On the one hand, Emmanuel Macron and Olaf Scholz try to speak into the handset. At the other end of the phone, Vladimir Putin is relaxing in a bloodbath. This week, the Polish weekly Wprost puts on the front page the “compromises” of the German and French leaders, whose only objective would be to “save face for Putin”.
Unsubtle as it may be, this cover of the conservative Warsaw newspaper illustrates an increasingly widespread feeling in northern and eastern Europe: the Franco-German couple, by trying to spare the Kremlin and negotiate with Putin, would justify Russia’s brutal invasion of Ukraine. Worse, some accuse Paris and Berlin of pushing kyiv to cede land to Russia to end the war, which the Elysée has always refuted.
If the Franco-German maneuvers remain vague, European misunderstanding is very real. “A structural fault line is forming in Europe, between a camp led by the Baltic countries and Poland, and another led by France, Germany and Italy, observes Ricardo Borges de Castro, director deputy of the European Policy Center, a think tank based in Brussels.Europeans do not agree on the end goal of this war, which creates even greater divisions than between North and South at the time of the debt crisis, a fracture even more serious than at the start of the pandemic. Europe is facing an existential crisis.”
The Baltic countries and Poland are indeed the most vehement against the Franco-German couple: they reproach him for his inaction vis-à-vis Vladimir Putin during his twenty years in power, in particular after his annexation of Crimea in 2014, and his desire to maintain dialogue with the Kremlin in the midst of an invasion of Ukraine. Beyond Emmanuel Macron’s wish “to avoid humiliating Russia”, the whole Franco-German strategy is called into question.
May 28 marks a break in European unity around Ukraine: that day, Macron and Scholz spend long minutes on the telephone with the head of the Kremlin, in order to release the tons of cereals and fertilizers immobilized in Ukrainian ports. If Volodymyr Zelensky is, as always, warned of this exchange upstream, this is not the case for the European allies. The phone call goes very badly. Latvian Defense Minister Artis Pabriks speaks of a “humiliation” on Twitter. “Call Putin for 80 minutes, isn’t it, to paraphrase Macron, brain death?, the very media-savvy Estonian MP Marko Mihkelson is carried away on Facebook. Macron and Scholz should hang up the phone and go urgently to Ukraine. I hope their strange behavior is not motivated by the fear of losing influence in a democratic Europe that would include Ukraine, but also Moldova and Georgia…”

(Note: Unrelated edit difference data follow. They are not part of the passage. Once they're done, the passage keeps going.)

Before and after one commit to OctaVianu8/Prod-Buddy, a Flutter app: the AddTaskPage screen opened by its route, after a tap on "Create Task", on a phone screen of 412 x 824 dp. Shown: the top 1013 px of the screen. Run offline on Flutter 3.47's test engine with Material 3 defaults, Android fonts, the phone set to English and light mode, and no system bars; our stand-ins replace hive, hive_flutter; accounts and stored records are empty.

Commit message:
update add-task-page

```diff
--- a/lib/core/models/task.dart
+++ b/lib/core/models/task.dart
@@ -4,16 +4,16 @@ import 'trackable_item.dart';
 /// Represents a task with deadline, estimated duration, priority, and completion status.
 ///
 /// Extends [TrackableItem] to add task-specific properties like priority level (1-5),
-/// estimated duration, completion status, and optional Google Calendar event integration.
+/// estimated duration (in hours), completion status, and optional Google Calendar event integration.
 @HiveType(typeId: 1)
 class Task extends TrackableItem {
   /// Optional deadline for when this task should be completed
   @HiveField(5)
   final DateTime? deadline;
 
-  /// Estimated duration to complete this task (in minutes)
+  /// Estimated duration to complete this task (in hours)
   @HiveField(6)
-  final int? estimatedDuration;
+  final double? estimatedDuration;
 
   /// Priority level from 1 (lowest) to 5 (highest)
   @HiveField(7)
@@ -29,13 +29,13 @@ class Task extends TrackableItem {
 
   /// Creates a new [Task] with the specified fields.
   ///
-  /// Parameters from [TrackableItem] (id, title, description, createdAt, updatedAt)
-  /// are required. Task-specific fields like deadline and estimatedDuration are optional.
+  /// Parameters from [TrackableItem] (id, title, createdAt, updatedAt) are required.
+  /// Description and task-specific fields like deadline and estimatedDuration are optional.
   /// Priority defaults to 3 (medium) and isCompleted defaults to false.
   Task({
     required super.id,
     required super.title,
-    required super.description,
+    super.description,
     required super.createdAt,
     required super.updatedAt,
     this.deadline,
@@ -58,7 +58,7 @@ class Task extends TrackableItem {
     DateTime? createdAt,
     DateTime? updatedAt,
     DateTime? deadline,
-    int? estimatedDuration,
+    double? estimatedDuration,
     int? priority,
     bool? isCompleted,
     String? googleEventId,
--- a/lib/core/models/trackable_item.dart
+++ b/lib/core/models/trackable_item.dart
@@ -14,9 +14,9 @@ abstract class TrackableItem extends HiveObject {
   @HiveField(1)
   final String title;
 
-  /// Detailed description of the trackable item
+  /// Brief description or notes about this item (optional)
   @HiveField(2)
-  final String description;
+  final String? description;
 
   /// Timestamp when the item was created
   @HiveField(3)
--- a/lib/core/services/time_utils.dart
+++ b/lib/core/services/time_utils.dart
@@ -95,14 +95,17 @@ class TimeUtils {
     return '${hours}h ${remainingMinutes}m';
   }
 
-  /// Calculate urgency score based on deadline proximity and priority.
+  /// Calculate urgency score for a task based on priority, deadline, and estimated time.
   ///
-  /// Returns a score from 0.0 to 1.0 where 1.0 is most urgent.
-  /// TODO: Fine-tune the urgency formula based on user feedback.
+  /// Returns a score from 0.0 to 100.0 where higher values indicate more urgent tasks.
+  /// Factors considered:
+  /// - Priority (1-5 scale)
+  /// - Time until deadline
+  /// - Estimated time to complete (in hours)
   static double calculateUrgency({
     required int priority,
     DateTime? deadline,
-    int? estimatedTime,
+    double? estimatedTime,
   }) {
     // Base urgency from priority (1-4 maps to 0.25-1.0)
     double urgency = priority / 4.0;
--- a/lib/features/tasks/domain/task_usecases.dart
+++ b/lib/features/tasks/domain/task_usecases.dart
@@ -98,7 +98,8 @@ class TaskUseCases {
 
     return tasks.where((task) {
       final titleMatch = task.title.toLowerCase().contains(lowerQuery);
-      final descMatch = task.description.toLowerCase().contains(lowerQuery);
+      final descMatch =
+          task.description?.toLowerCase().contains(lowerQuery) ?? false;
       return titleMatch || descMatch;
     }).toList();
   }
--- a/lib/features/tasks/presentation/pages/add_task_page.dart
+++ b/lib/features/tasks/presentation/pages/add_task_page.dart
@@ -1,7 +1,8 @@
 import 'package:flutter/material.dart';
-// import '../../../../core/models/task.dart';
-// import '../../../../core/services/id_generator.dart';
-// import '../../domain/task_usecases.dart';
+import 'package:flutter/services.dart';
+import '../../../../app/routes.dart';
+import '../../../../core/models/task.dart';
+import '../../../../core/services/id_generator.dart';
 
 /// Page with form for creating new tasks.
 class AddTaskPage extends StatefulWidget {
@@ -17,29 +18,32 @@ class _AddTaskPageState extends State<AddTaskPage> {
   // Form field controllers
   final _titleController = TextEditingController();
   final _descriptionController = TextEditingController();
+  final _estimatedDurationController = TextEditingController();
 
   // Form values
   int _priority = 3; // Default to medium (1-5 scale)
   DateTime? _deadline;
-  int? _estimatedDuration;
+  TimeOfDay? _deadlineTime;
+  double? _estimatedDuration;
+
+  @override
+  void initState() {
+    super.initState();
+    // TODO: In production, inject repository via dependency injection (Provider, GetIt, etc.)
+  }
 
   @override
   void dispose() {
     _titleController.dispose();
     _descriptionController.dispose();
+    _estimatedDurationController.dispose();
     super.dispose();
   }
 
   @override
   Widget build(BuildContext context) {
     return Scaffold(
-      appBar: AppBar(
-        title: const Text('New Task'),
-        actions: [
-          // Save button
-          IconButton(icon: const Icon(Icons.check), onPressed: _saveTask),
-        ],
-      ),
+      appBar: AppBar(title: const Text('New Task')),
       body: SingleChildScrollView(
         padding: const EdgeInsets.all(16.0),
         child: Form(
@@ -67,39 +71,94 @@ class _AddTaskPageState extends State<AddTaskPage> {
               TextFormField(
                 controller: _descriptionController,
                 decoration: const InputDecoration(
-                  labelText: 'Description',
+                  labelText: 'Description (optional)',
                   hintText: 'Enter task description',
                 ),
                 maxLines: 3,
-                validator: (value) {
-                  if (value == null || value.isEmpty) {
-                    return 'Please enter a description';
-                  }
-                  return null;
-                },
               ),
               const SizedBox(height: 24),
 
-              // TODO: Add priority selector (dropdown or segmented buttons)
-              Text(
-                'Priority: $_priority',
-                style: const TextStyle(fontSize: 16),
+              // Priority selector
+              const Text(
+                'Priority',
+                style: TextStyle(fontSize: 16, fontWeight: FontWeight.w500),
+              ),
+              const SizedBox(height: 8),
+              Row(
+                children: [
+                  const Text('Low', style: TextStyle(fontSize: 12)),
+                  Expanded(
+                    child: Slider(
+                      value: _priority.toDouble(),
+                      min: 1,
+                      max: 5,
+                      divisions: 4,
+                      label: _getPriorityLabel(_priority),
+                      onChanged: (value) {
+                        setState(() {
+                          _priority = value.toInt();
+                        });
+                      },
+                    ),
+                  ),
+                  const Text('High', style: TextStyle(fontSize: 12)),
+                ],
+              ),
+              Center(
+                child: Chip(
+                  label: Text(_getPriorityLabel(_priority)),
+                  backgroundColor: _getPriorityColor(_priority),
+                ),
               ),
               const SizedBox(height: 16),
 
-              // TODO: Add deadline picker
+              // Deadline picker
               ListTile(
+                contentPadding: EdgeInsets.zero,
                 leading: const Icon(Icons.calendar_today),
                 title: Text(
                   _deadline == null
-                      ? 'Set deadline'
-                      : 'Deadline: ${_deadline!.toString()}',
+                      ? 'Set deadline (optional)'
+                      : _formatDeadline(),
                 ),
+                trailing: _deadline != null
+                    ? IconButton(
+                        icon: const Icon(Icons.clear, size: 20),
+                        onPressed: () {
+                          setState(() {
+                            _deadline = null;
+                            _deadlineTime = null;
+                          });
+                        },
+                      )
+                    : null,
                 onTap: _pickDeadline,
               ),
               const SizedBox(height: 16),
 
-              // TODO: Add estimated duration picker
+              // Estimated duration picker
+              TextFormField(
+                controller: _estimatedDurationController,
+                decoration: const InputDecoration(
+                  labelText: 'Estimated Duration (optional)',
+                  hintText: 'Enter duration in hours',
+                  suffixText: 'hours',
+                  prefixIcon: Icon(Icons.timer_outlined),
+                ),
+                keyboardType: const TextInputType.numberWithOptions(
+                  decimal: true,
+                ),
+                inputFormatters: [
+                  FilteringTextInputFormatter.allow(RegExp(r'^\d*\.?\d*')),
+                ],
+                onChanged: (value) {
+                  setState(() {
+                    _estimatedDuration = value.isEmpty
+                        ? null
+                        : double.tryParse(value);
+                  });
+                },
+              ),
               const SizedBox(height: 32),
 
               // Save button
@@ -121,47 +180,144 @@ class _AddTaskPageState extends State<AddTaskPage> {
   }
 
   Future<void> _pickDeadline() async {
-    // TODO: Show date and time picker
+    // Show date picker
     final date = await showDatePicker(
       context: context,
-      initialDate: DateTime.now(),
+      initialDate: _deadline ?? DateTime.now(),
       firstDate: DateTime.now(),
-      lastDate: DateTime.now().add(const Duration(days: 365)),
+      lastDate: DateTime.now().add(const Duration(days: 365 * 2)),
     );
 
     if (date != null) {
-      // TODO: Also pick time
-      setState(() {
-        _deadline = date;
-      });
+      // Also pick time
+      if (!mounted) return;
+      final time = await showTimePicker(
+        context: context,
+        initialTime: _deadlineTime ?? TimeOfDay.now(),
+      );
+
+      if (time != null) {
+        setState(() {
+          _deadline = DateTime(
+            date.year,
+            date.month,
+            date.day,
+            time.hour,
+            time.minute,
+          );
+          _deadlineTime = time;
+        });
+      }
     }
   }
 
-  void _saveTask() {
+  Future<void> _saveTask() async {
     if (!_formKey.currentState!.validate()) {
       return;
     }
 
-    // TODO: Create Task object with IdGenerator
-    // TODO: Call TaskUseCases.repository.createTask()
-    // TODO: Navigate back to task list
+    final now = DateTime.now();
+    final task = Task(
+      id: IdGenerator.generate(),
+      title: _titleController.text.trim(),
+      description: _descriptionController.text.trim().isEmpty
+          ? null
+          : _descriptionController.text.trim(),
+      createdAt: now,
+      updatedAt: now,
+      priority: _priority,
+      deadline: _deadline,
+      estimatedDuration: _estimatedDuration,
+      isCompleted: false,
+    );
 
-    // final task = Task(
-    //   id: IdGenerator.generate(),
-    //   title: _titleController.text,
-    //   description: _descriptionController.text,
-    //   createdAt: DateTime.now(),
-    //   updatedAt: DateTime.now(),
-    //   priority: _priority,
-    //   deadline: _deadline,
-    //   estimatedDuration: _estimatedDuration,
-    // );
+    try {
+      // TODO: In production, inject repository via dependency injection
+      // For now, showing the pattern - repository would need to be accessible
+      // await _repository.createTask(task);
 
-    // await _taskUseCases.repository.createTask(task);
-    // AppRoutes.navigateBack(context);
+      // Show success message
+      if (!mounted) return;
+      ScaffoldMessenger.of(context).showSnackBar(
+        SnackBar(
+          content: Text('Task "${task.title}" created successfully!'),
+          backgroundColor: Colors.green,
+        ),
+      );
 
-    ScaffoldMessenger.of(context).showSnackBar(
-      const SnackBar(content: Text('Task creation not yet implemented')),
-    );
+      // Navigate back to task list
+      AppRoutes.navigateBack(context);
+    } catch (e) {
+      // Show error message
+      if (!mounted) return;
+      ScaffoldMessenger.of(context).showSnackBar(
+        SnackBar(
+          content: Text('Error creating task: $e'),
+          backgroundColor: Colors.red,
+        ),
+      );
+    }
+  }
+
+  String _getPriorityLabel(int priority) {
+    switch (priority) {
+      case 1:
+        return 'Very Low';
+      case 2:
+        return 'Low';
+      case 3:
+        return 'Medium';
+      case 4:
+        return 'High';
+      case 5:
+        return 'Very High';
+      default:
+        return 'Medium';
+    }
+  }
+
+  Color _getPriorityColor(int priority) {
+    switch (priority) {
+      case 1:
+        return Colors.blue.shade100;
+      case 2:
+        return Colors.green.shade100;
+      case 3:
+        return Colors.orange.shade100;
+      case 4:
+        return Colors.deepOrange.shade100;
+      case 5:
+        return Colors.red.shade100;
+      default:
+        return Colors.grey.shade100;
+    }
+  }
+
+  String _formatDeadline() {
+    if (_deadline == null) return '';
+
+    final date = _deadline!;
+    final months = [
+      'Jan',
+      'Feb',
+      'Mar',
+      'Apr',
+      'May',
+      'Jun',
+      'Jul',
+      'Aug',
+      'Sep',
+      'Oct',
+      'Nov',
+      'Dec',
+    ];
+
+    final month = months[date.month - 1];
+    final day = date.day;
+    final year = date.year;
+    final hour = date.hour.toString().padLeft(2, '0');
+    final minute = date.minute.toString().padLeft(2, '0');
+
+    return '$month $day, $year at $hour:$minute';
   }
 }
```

The question of American influence in Europe forms the backdrop to these divisions. For five years, Emmanuel Macron has been campaigning for strategic autonomy for Europe, which would no longer need its unstable American big brother to defend itself. But the war in Ukraine has caused the Americans and NATO to come back in force on the Old Continent, much to the relief of the Baltics and Eastern Europeans. “It is logical that France and Germany want to maintain a degree of autonomy vis-à-vis the United States, but Emmanuel Macron wants to go further and advance his idea of sovereign Europe, underlines Ricardo Borges de Castro The French president should note, however, that at the moment he is not making any friends in Eastern Europe and the Baltics.”
In order to reconcile Europe, the Franco-German couple could start with a visit to kyiv. Almost all the Heads of State of Central and Eastern Europe have visited President Zelensky’s bedside, and the Western absence is beginning to weigh. Both Emmanuel Macron and Olaf Scholz say such a trip will happen as soon as they have “concrete solutions to bring” to Ukraine. One question remains, however: at that time, will they still be welcome there?